Democracy. Coined from Greek “demos” [people] “kratos” [power].
Multiple approaches to democracy can be discussed or identified. Ancient Greece, Rome or some State-cities during the Middle Ages and Renaissance period implemented democratic systems limited to some of their citizens. In Brazil nowadays participative democracy movements are becoming more and more popular. But when talking about democracy the widespread concept in Western Europe is the representative democracy.
A key element to sustain this political model where the people vote regularly their representatives is the division of the powers: legislative, executive and juridical. Representativeness coming through political parties and closed lists, Congress and Senate are configured by identical forces what definitively makes the system weaker. Contaminated with politics through the professional associations and the nomination procedures the juridical system can neither provide independent judgment nor fair decisions. Thus the whole model rests on one single power. The said fourth power, the media, could act as a counter balance. Or even public demonstrations. Unfortunately both have been taken by political parties’ interests. So for today representative democracy is not any longer what the etymological definition of democracy stands for.

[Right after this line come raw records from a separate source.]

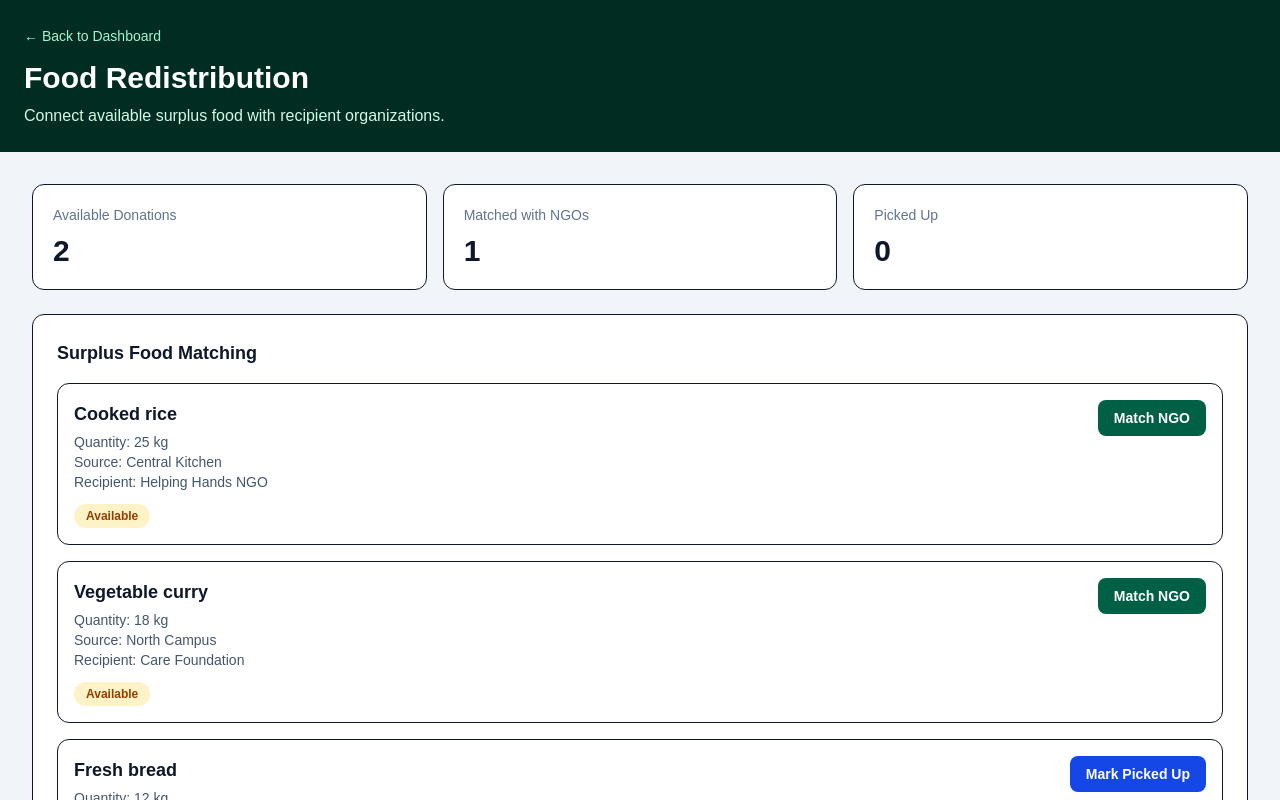
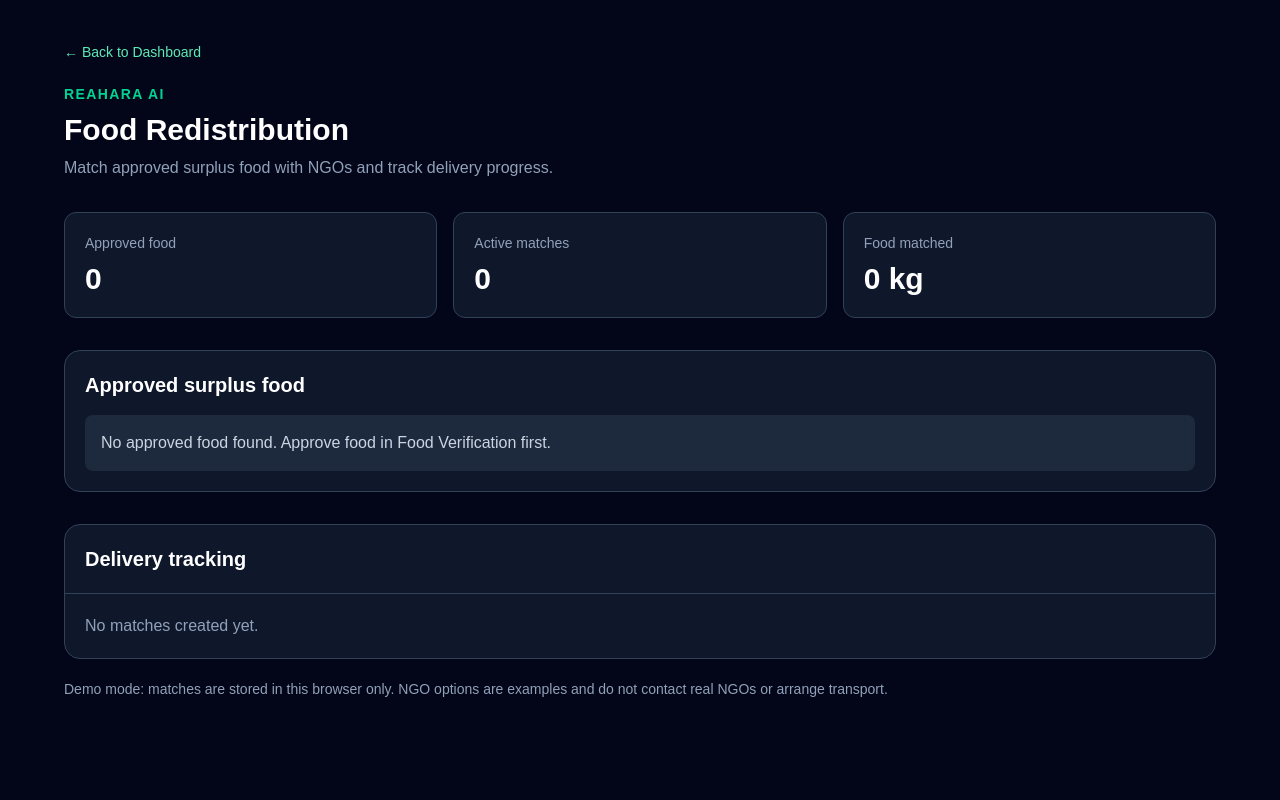
Before and after one commit to ReAhara-AI/ReAhara-AI, a Next.js app in the folder apps/web/: page /redistribution in a window 1280 px wide. Shown: the top 800 px of the page. Built offline with nearby package versions, Linux system fonts and the light colour scheme.

Commit message:
Improve food verification and redistribution pages

```diff
--- a/apps/web/src/app/redistribution/page.tsx
+++ b/apps/web/src/app/redistribution/page.tsx
@@ -1,119 +1,316 @@
 
 "use client";
 
-import { useState } from "react";
+import { useEffect, useState } from "react";
 
-type Donation = {
-  id: number;
-  food: string;
-  quantity: string;
+type FoodRecord = {
+  id: number | string;
+  name: string;
+  quantity: number | string;
+  location?: string;
+  source?: string;
+  status: string;
+};
+
+type Match = {
+  id: string;
+  foodId: number | string;
+  foodName: string;
+  quantity: number;
   location: string;
   ngo: string;
-  status: "Available" | "Matched" | "Picked Up";
+  status: "Matched" | "Picked Up" | "Delivered";
 };
 
-const initialDonations: Donation[] = [
-  { id: 1, food: "Cooked rice", quantity: "25 kg", location: "Central Kitchen", ngo: "Helping Hands NGO", status: "Available" },
-  { id: 2, food: "Vegetable curry", quantity: "18 kg", location: "North Campus", ngo: "Care Foundation", status: "Available" },
-  { id: 3, food: "Fresh bread", quantity: "12 kg", location: "Cafeteria B", ngo: "Helping Hands NGO", status: "Matched" },
+const FOOD_KEY = "reahara-food-records";
+const MATCH_KEY = "reahara-redistribution-matches";
+
+const ngos = [
+  "Helping Hands NGO",
+  "Hope Foundation",
+  "Community Care Trust",
 ];
 
 export default function RedistributionPage() {
-  const [donations, setDonations] = useState(initialDonations);
+  const [foods, setFoods] = useState<FoodRecord[]>([]);
+  const [matches, setMatches] = useState<Match[]>([]);
+  const [selectedNgo, setSelectedNgo] = useState<Record<string, string>>({});
+  const [ready, setReady] = useState(false);
+  const [message, setMessage] = useState("");
 
-  function updateStatus(id: number, status: Donation["status"]) {
-    setDonations((current) =>
-      current.map((item) => item.id === id ? { ...item, status } : item)
+  useEffect(() => {
+    try {
+      const savedFoods = localStorage.getItem(FOOD_KEY);
+      const savedMatches = localStorage.getItem(MATCH_KEY);
+
+      setFoods(savedFoods ? JSON.parse(savedFoods) : []);
+      setMatches(savedMatches ? JSON.parse(savedMatches) : []);
+    } catch {
+      setMessage("Could not load saved records. Refresh the page.");
+    }
+    setReady(true);
+  }, []);
+
+  useEffect(() => {
+    if (ready) {
+      try {
+        localStorage.setItem(MATCH_KEY, JSON.stringify(matches));
+      } catch {
+        setMessage("Could not save matches in this browser.");
+      }
+    }
+  }, [matches, ready]);
+
+  const approvedFoods = foods.filter(
+    (food) => food.status?.toLowerCase() === "approved"
   );
+
+  function createMatch(food: FoodRecord) {
+    const foodKey = String(food.id);
+    const ngo = selectedNgo[foodKey];
+
+    if (!ngo) {
+      setMessage("Please choose an NGO from the dropdown first.");
+      return;
     }
 
-  const matched = donations.filter((item) => item.status === "Matched").length;
-  const available = donations.filter((item) => item.status === "Available").length;
-  const pickedUp = donations.filter((item) => item.status === "Picked Up").length;
+    if (matches.some((match) => String(match.foodId) === foodKey)) {
+      setMessage("This food already has a match. Check Delivery tracking.");
+      return;
+    }
+
+    const quantity = Number.parseFloat(String(food.quantity)) || 0;
+
+    const newMatch: Match = {
+      id: `${foodKey}-${Date.now()}`,
+      foodId: food.id,
+      foodName: food.name,
+      quantity,
+      location: food.location || food.source || "Not specified",
+      ngo,
+      status: "Matched",
+    };
+
+    setMatches((current) => [newMatch, ...current]);
+    setMessage(`Success! ${food.name} is matched with ${ngo}.`);
+  }
+
+  function advanceMatch(id: string) {
+    setMatches((current) =>
+      current.map((match) => {
+        if (match.id !== id) return match;
+
+        return {
+          ...match,
+          status:
+            match.status === "Matched" ? "Picked Up" : "Delivered",
+        };
+      })
+    );
+    setMessage("Delivery status updated.");
+  }
+
+  function removeMatch(id: string) {
+    setMatches((current) => current.filter((match) => match.id !== id));
+    setMessage("Match removed.");
+  }
+
+  const activeMatches = matches.filter(
+    (match) => match.status !== "Delivered"
+  ).length;
+
+  const totalMatchedKg = matches.reduce(
+    (total, match) => total + match.quantity,
+    0
+  );
 
   return (
-    <main className="min-h-screen bg-slate-100 text-slate-900">
-      <header className="bg-emerald-950 p-6 text-white">
-        <a href="/" className="text-sm text-emerald-200 hover:underline">
+    <main className="min-h-screen bg-slate-950 p-6 text-white md:p-10">
+      <div className="mx-auto max-w-6xl">
+        <a href="/" className="text-sm text-emerald-300 hover:underline">
           ← Back to Dashboard
         </a>
-        <h1 className="mt-3 text-3xl font-bold">Food Redistribution</h1>
-        <p className="mt-2 text-emerald-100">
-          Connect available surplus food with recipient organizations.
+
+        <p className="mt-5 text-sm font-semibold uppercase tracking-widest text-emerald-400">
+          ReAhara AI
         </p>
-      </header>
 
-      <section className="p-5 md:p-8">
-        <div className="grid gap-4 sm:grid-cols-3">
+        <h1 className="mt-2 text-3xl font-bold">Food Redistribution</h1>
+        <p className="mt-2 text-slate-400">
+          Match approved surplus food with NGOs and track delivery progress.
+        </p>
+
+        <section className="mt-8 grid gap-4 sm:grid-cols-3">
           {[
-            { label: "Available Donations", value: available },
-            { label: "Matched with NGOs", value: matched },
-            { label: "Picked Up", value: pickedUp },
+            { label: "Approved food", value: approvedFoods.length },
+            { label: "Active matches", value: activeMatches },
+            { label: "Food matched", value: `${totalMatchedKg} kg` },
           ].map((stat) => (
-            <article key={stat.label} className="rounded-xl border bg-white p-5">
-              <p className="text-sm text-slate-500">{stat.label}</p>
+            <article
+              key={stat.label}
+              className="rounded-xl border border-slate-700 bg-slate-900 p-5"
+            >
+              <p className="text-sm text-slate-400">{stat.label}</p>
               <p className="mt-2 text-3xl font-bold">{stat.value}</p>
             </article>
           ))}
+        </section>
+
+        {message && (
+          <div
+            role="status"
+            className="mt-5 rounded-lg border border-emerald-700 bg-slate-900 p-4"
+          >
+            <p>{message}</p>
+            <button
+              onClick={() => setMessage("")}
+              className="mt-2 text-emerald-300 underline"
+            >
+              Dismiss
+            </button>
+          </div>
+        )}
+
+        <section className="mt-8 rounded-2xl border border-slate-700 bg-slate-900 p-5">
+          <h2 className="text-xl font-semibold">Approved surplus food</h2>
+
+          {!ready ? (
+            <p className="mt-4 text-slate-400">Loading records...</p>
+          ) : approvedFoods.length === 0 ? (
+            <p className="mt-4 rounded-lg bg-slate-800 p-4 text-slate-300">
+              No approved food found. Approve food in Food Verification first.
+            </p>
+          ) : (
+            <div className="mt-5 grid gap-4 md:grid-cols-2">
+              {approvedFoods.map((food) => {
+                const foodKey = String(food.id);
+                const alreadyMatched = matches.some(
+                  (match) => String(match.foodId) === foodKey
+                );
+                const quantityText = String(food.quantity).replace(/\s*kg$/i, "");
+
+                return (
+                  <article
+                    key={foodKey}
+                    className="rounded-xl border border-slate-700 p-4"
+                  >
+                    <div className="flex items-start justify-between gap-3">
+                      <h3 className="font-semibold">{food.name}</h3>
+                      <span className="text-xs text-emerald-300">Approved</span>
                     </div>
 
-        <section className="mt-6 rounded-xl border bg-white p-6">
-          <h2 className="mb-4 text-lg font-bold">Surplus Food Matching</h2>
-          <div className="space-y-4">
-            {donations.map((item) => (
-              <article key={item.id} className="rounded-xl border p-4">
-                <div className="flex flex-wrap items-start justify-between gap-4">
-                  <div>
-                    <h3 className="text-lg font-bold">{item.food}</h3>
-                    <p className="mt-1 text-sm text-slate-600">
-                      Quantity: {item.quantity}
+                    <p className="mt-3 text-sm text-slate-300">
+                      Quantity: {quantityText} kg
                     </p>
-                    <p className="text-sm text-slate-600">
-                      Source: {item.location}
+
+                    <p className="mt-1 text-sm text-slate-400">
+                      Location: {food.location || food.source || "Not specified"}
                     </p>
-                    <p className="text-sm text-slate-600">
-                      Recipient: {item.ngo}
-                    </p>
-                    <span className={`mt-3 inline-block rounded-full px-3 py-1 text-xs font-semibold ${
-                      item.status === "Picked Up"
-                        ? "bg-blue-100 text-blue-800"
-                        : item.status === "Matched"
-                        ? "bg-emerald-100 text-emerald-800"
-                        : "bg-amber-100 text-amber-800"
-                    }`}>
-                      {item.status}
-                    </span>
+
+                    <label
+                      htmlFor={`ngo-${foodKey}`}
+                      className="mt-4 block text-sm text-slate-300"
+                    >
+                      Select recipient NGO
+                    </label>
+
+                    <select
+                      id={`ngo-${foodKey}`}
+                      value={selectedNgo[foodKey] || ""}
+                      onChange={(event) =>
+                        setSelectedNgo((current) => ({
+                          ...current,
+                          [foodKey]: event.target.value,
+                        }))
+                      }
+                      className="mt-2 w-full rounded-lg border border-slate-600 bg-slate-800 p-3 text-white"
+                    >
+                      <option value="">Choose an NGO</option>
+                      {ngos.map((ngo) => (
+                        <option key={ngo} value={ngo}>
+                          {ngo}
+                        </option>
+                      ))}
+                    </select>
+
+                    <button
+                      type="button"
+                      disabled={!ready || alreadyMatched}
+                      onClick={() => createMatch(food)}
+                      className="mt-4 w-full cursor-pointer rounded-lg bg-emerald-700 px-4 py-3 font-semibold hover:bg-emerald-600 disabled:cursor-not-allowed disabled:opacity-50"
+                    >
+                      {alreadyMatched ? "Already matched" : "Create match"}
+                    </button>
+                  </article>
+                );
+              })}
+            </div>
+          )}
+        </section>
+
+        <section className="mt-8 overflow-hidden rounded-2xl border border-slate-700 bg-slate-900">
+          <div className="border-b border-slate-700 p-5">
+            <h2 className="text-xl font-semibold">Delivery tracking</h2>
           </div>
 
+          {matches.length === 0 ? (
+            <p className="p-5 text-slate-400">No matches created yet.</p>
+          ) : (
+            <div className="overflow-x-auto">
+              <table className="w-full text-left text-sm">
+                <thead className="bg-slate-800 text-slate-300">
+                  <tr>
+                    <th className="p-4">Food</th>
+                    <th className="p-4">Quantity</th>
+                    <th className="p-4">Location</th>
+                    <th className="p-4">NGO</th>
+                    <th className="p-4">Status</th>
+                    <th className="p-4">Actions</th>
+                  </tr>
+                </thead>
+                <tbody>
+                  {matches.map((match) => (
+                    <tr key={match.id} className="border-t border-slate-800">
+                      <td className="p-4">{match.foodName}</td>
+                      <td className="p-4">{match.quantity} kg</td>
+                      <td className="p-4">{match.location}</td>
+                      <td className="p-4">{match.ngo}</td>
+                      <td className="p-4 text-emerald-300">{match.status}</td>
+                      <td className="p-4">
                         <div className="flex flex-wrap gap-2">
-                    {item.status === "Available" && (
+                          {match.status !== "Delivered" && (
                             <button
-                        onClick={() => updateStatus(item.id, "Matched")}
-                        className="rounded-lg bg-emerald-800 px-4 py-2 text-sm font-semibold text-white hover:bg-emerald-900"
+                              type="button"
+                              onClick={() => advanceMatch(match.id)}
+                              className="rounded-lg bg-emerald-800 px-3 py-2 hover:bg-emerald-700"
                             >
-                        Match NGO
+                              {match.status === "Matched"
+                                ? "Mark picked up"
+                                : "Mark delivered"}
                             </button>
                           )}
-                    {item.status === "Matched" && (
                           <button
-                        onClick={() => updateStatus(item.id, "Picked Up")}
-                        className="rounded-lg bg-blue-700 px-4 py-2 text-sm font-semibold text-white hover:bg-blue-800"
+                            type="button"
+                            onClick={() => removeMatch(match.id)}
+                            className="rounded-lg border border-slate-600 px-3 py-2 hover:bg-slate-800"
                           >
-                        Mark Picked Up
+                            Remove
                           </button>
+                        </div>
+                      </td>
+                    </tr>
+                  ))}
+                </tbody>
+              </table>
+            </div>
           )}
-                  </div>
-                </div>
-              </article>
-            ))}
-          </div>
         </section>
 
-        <p className="mt-5 text-xs text-slate-500">
-          Demo only. NGO matches are sample assignments, not live recommendations.
-          Food must pass appropriate safety checks before redistribution.
+        <p className="mt-5 text-sm text-slate-400">
+          Demo mode: matches are stored in this browser only. NGO options are
+          examples and do not contact real NGOs or arrange transport.
         </p>
-      </section>
+      </div>
     </main>
   );
 }
--- a/apps/web/src/app/verification/page.tsx
+++ b/apps/web/src/app/verification/page.tsx
@@ -40,7 +40,7 @@ export default function VerificationPage() {
     }
   }, [records, ready]);
 
-  function updateStatus(id: number, status: "Approved" | "Rejected") {
+  function updateStatus(id: number, status: "Pending" | "Approved" | "Rejected") {
     setRecords((current) =>
       current.map((record) =>
         record.id === id ? { ...record, status } : record
```
Lines whose indentation alone changed are shown as unchanged.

Open lists, more direct democracy, funding independent media or critical presence of the people on the streets appear as the few options to avoid the demagogy that every democracy is doomed to according to Aristotle.